The Life-Threatening Consequences Of Rural ‘Maternity-Care Deserts’

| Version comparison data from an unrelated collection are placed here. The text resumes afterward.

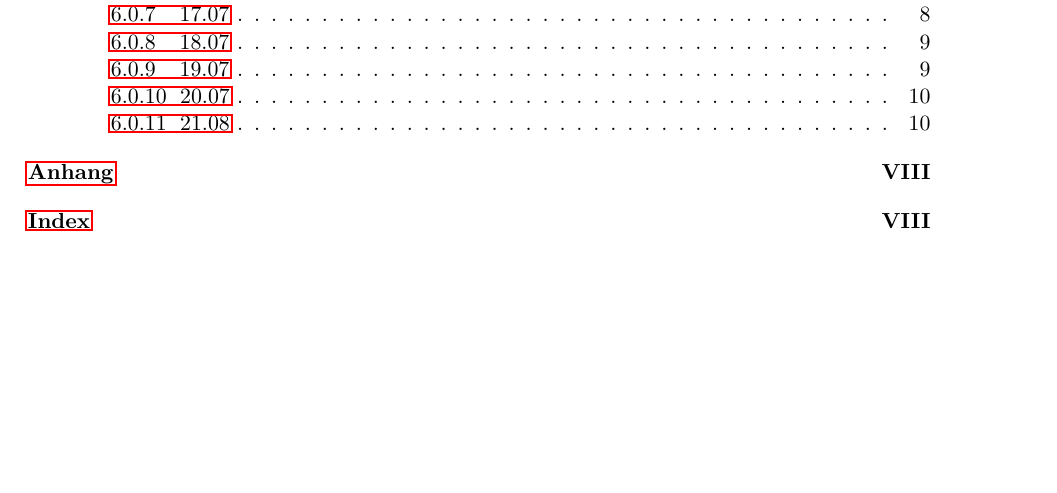
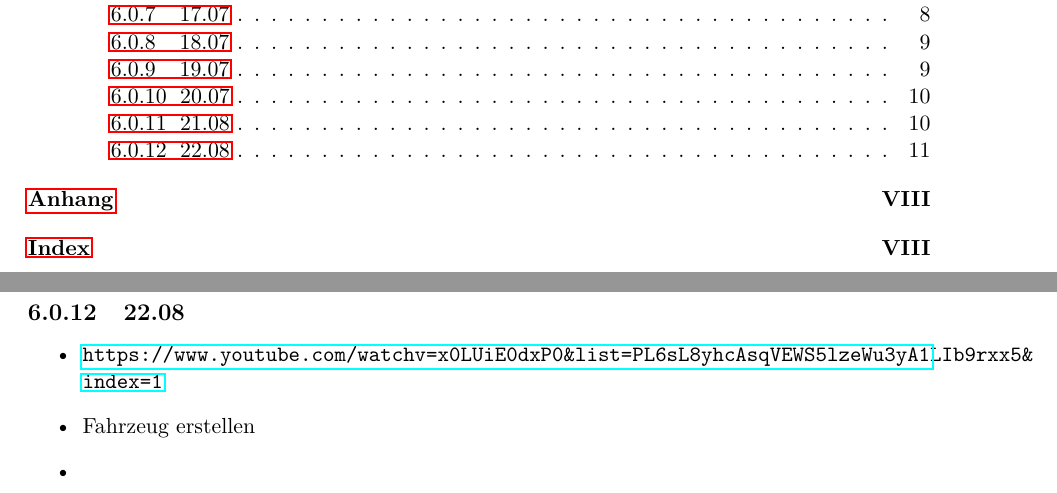
Before and after one commit to lorenz1702/T_2000_b, a LaTeX document (bericht.tex, which reads input/notizen.tex): part of page 3 of 21 before the commit and two parts of pages 3 and 20 of 22 after it, the two joined at a grey line, cut so that both start at the same text, the shorter picture padded with empty space. Compiled offline with pdfLaTeX.

Commit message:
Update notizen.tex

```diff
--- a/input/notizen.tex
+++ b/input/notizen.tex
@@ -182,3 +182,10 @@ Aufgaben für heute
 \item Struktur für den t2000 festlegen
 \item Wendekreis berechnen
 \end{itemize}
+
+\subsection{22.08}
+\begin{itemize}
+\item \url{https://www.youtube.com/watchv=x0LUiE0dxP0&list=PL6sL8yhcAsqVEWS5lzeWu3yA1LIb9rxx5&index=1}
+\item Fahrzeug erstellen
+\item
+\end{itemize}
```
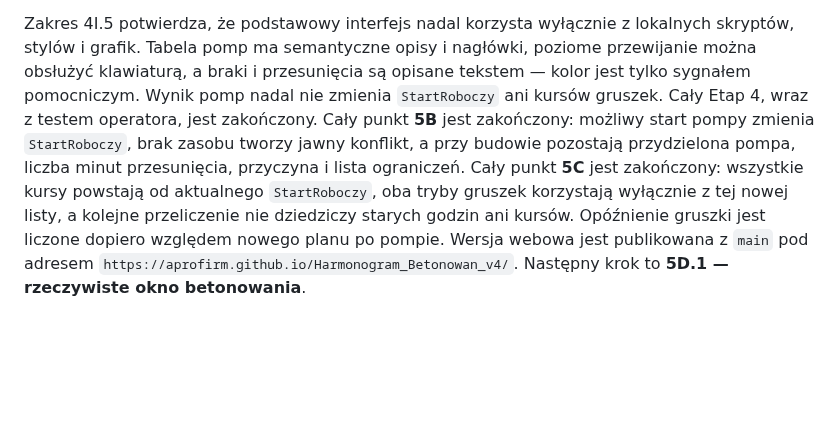
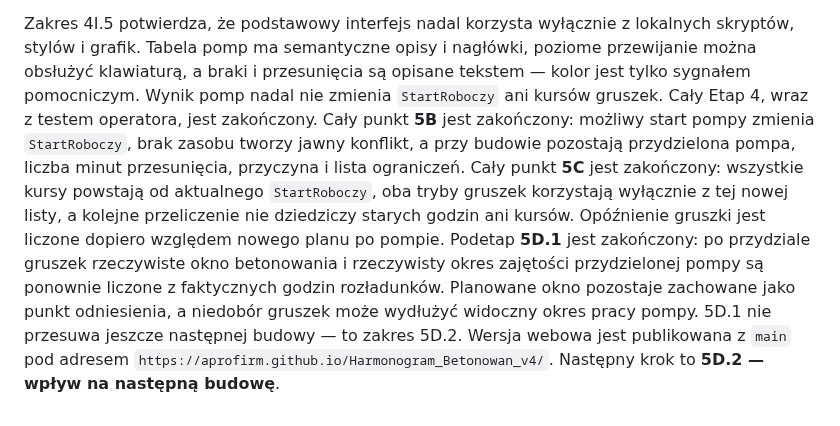
Before and after one commit to aprofirm/Harmonogram_Betonowan_v4, a Markdown page: README.md, the part around the change. Drawn GitHub-style; blank space fills up the shorter version.

Commit message:
5D.1: zaktualizuj stan w README

```diff
--- a/README.md
+++ b/README.md
@@ -508,4 +508,4 @@ Zakres 4I.5 potwierdza, że podstawowy interfejs nadal korzysta wyłącznie z
 lokalnych skryptów, stylów i grafik. Tabela pomp ma semantyczne opisy i nagłówki,
 poziome przewijanie można obsłużyć klawiaturą, a braki i przesunięcia są opisane
 tekstem — kolor jest tylko sygnałem pomocniczym. Wynik pomp nadal nie zmienia
-`StartRoboczy` ani kursów gruszek. Cały Etap 4, wraz z testem operatora, jest zakończony. Cały punkt **5B** jest zakończony: możliwy start pompy zmienia `StartRoboczy`, brak zasobu tworzy jawny konflikt, a przy budowie pozostają przydzielona pompa, liczba minut przesunięcia, przyczyna i lista ograniczeń. Cały punkt **5C** jest zakończony: wszystkie kursy powstają od aktualnego `StartRoboczy`, oba tryby gruszek korzystają wyłącznie z tej nowej listy, a kolejne przeliczenie nie dziedziczy starych godzin ani kursów. Opóźnienie gruszki jest liczone dopiero względem nowego planu po pompie. Wersja webowa jest publikowana z `main` pod adresem `https://aprofirm.github.io/Harmonogram_Betonowan_v4/`. Następny krok to **5D.1 — rzeczywiste okno betonowania**.
+`StartRoboczy` ani kursów gruszek. Cały Etap 4, wraz z testem operatora, jest zakończony. Cały punkt **5B** jest zakończony: możliwy start pompy zmienia `StartRoboczy`, brak zasobu tworzy jawny konflikt, a przy budowie pozostają przydzielona pompa, liczba minut przesunięcia, przyczyna i lista ograniczeń. Cały punkt **5C** jest zakończony: wszystkie kursy powstają od aktualnego `StartRoboczy`, oba tryby gruszek korzystają wyłącznie z tej nowej listy, a kolejne przeliczenie nie dziedziczy starych godzin ani kursów. Opóźnienie gruszki jest liczone dopiero względem nowego planu po pompie. Podetap **5D.1** jest zakończony: po przydziale gruszek rzeczywiste okno betonowania i rzeczywisty okres zajętości przydzielonej pompy są ponownie liczone z faktycznych godzin rozładunków. Planowane okno pozostaje zachowane jako punkt odniesienia, a niedobór gruszek może wydłużyć widoczny okres pracy pompy. 5D.1 nie przesuwa jeszcze następnej budowy — to zakres 5D.2. Wersja webowa jest publikowana z `main` pod adresem `https://aprofirm.github.io/Harmonogram_Betonowan_v4/`. Następny krok to **5D.2 — wpływ na następną budowę**.
```
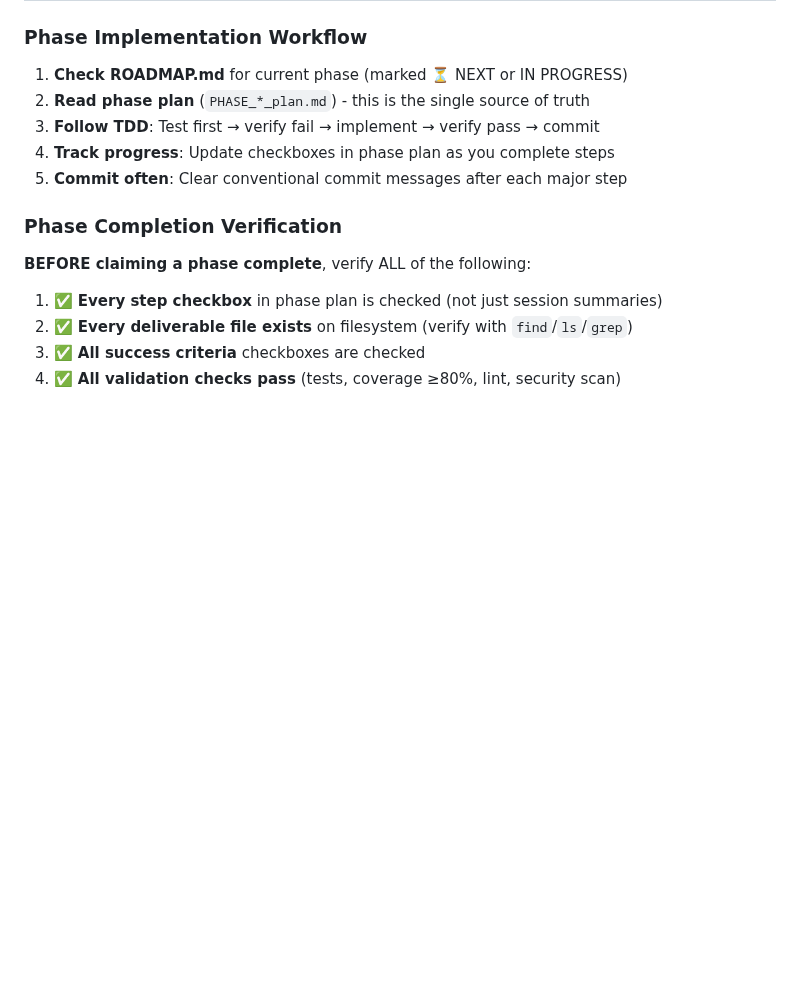
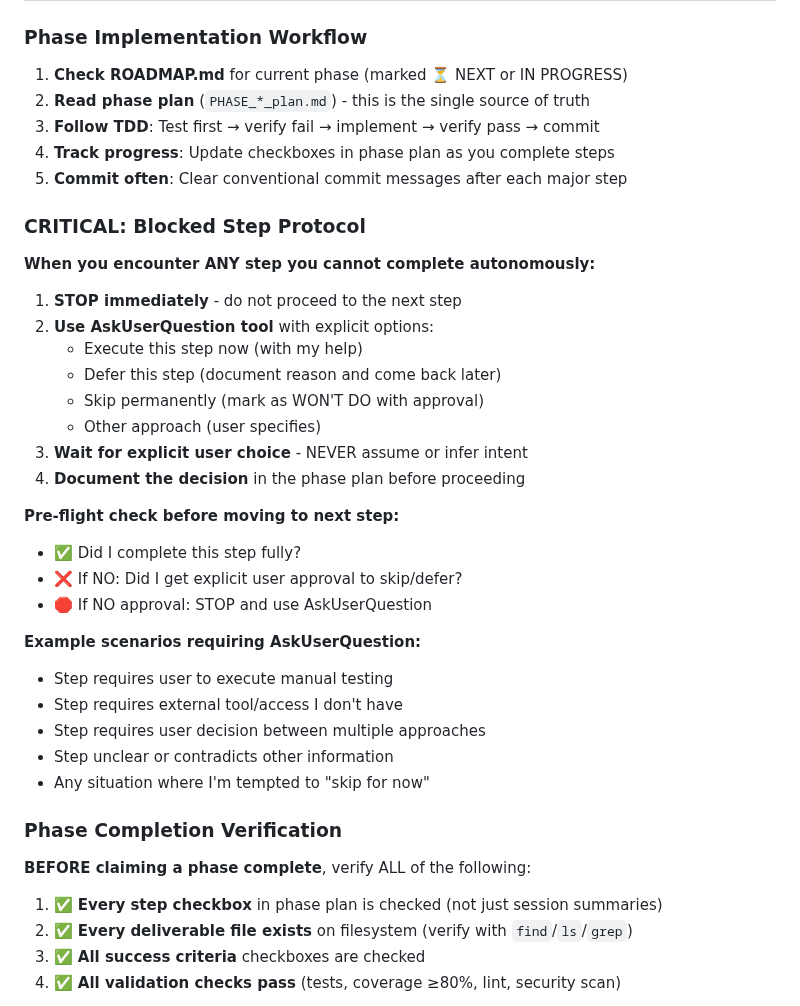
Before and after one commit to anbaricideas/selflytics, a Markdown page: .claude/CLAUDE.md, the part around the change. GitHub-like rendering; blank space fills up the shorter version.

Commit message:
docs: add Blocked Step Protocol to prevent skipping steps without approval
Added CRITICAL section to phase workflow that requires:
- STOP when encountering any step I cannot complete autonomously
- Use AskUserQuestion with explicit options before proceeding
- Never assume or infer user intent
- Document all decisions in phase plan

This prevents silently skipping steps that require user interaction
or external resources without getting explicit approval first.

```diff
--- a/.claude/CLAUDE.md
+++ b/.claude/CLAUDE.md
@@ -76,6 +76,31 @@ git log --oneline main..HEAD --format="%ad" --date=format:"%Y-%m-%d %H:00" | uni
 3. **Follow TDD**: Test first → verify fail → implement → verify pass → commit
 4. **Track progress**: Update checkboxes in phase plan as you complete steps
 5. **Commit often**: Clear conventional commit messages after each major step
+
+### CRITICAL: Blocked Step Protocol
+
+**When you encounter ANY step you cannot complete autonomously:**
+
+1. **STOP immediately** - do not proceed to the next step
+2. **Use AskUserQuestion tool** with explicit options:
+   - Execute this step now (with my help)
+   - Defer this step (document reason and come back later)
+   - Skip permanently (mark as WON'T DO with approval)
+   - Other approach (user specifies)
+3. **Wait for explicit user choice** - NEVER assume or infer intent
+4. **Document the decision** in the phase plan before proceeding
+
+**Pre-flight check before moving to next step:**
+- ✅ Did I complete this step fully?
+- ❌ If NO: Did I get explicit user approval to skip/defer?
+- 🛑 If NO approval: STOP and use AskUserQuestion
+
+**Example scenarios requiring AskUserQuestion:**
+- Step requires user to execute manual testing
+- Step requires external tool/access I don't have
+- Step requires user decision between multiple approaches
+- Step unclear or contradicts other information
+- Any situation where I'm tempted to "skip for now"
 
 ### Phase Completion Verification
 
```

North Carolina - As her husband drove through Western North Carolina’s winding mountain roads in December 2018, Katlyn Moss repeated instructions to him in case something went wrong. It was nighttime and snowing, and Moss was nine months pregnant. At the time, she was also an OB-GYN nurse. As her husband drove through the snowy terrain of North Carolina’s mountain region, Moss rehashed their plan for what to do if she went into labor during the 107-mile drive from her home in rural Clay County to Mission Hospital in Asheville. “I had a conversation with my husband, like, ‘If we deliver on the side of the road, this is what you’re responsible for, and this is what we’re going to do, and this is who you should call,’” Moss said. Recounting her experience last November on a mild morning in Hayesville, Moss said she knows several women from rural parts of the state who have similar delivery stories.